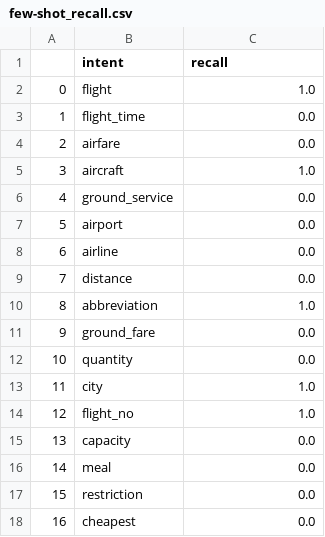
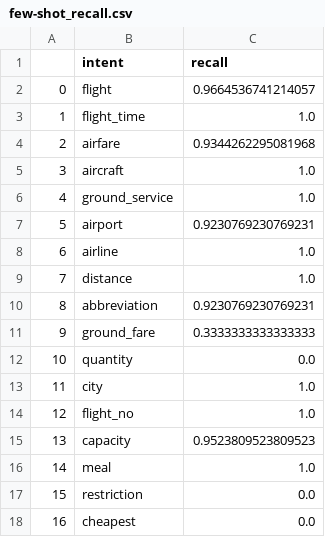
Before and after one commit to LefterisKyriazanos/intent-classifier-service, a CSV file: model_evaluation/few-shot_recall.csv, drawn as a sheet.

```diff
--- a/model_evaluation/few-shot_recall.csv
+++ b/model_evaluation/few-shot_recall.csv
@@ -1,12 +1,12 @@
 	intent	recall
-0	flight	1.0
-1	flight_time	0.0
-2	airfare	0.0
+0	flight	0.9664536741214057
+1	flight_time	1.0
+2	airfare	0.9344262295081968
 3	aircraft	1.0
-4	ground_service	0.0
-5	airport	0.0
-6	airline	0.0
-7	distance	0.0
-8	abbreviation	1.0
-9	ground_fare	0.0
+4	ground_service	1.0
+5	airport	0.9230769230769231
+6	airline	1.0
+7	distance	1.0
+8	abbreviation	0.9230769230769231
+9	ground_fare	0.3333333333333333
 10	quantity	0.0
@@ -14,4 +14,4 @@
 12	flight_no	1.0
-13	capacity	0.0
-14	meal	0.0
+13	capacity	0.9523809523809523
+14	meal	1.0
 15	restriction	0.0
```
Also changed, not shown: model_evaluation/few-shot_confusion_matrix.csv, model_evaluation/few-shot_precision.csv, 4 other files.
+ + +
== EXERCISE DESCRIPTION ==
When copying the entries, drop the images and keep every line exact.

== TASK RESULT ==
Before and after one commit to LefterisKyriazanos/intent-classifier-service, a CSV file: model_evaluation/few-shot_recall.csv, drawn as a sheet.

```diff
--- a/model_evaluation/few-shot_recall.csv
+++ b/model_evaluation/few-shot_recall.csv
@@ -1,12 +1,12 @@
 	intent	recall
-0	flight	1.0
-1	flight_time	0.0
-2	airfare	0.0
+0	flight	0.9664536741214057
+1	flight_time	1.0
+2	airfare	0.9344262295081968
 3	aircraft	1.0
-4	ground_service	0.0
-5	airport	0.0
-6	airline	0.0
-7	distance	0.0
-8	abbreviation	1.0
-9	ground_fare	0.0
+4	ground_service	1.0
+5	airport	0.9230769230769231
+6	airline	1.0
+7	distance	1.0
+8	abbreviation	0.9230769230769231
+9	ground_fare	0.3333333333333333
 10	quantity	0.0
@@ -14,4 +14,4 @@
 12	flight_no	1.0
-13	capacity	0.0
-14	meal	0.0
+13	capacity	0.9523809523809523
+14	meal	1.0
 15	restriction	0.0
```
Also changed, not shown: model_evaluation/few-shot_confusion_matrix.csv, model_evaluation/few-shot_precision.csv, 4 other files.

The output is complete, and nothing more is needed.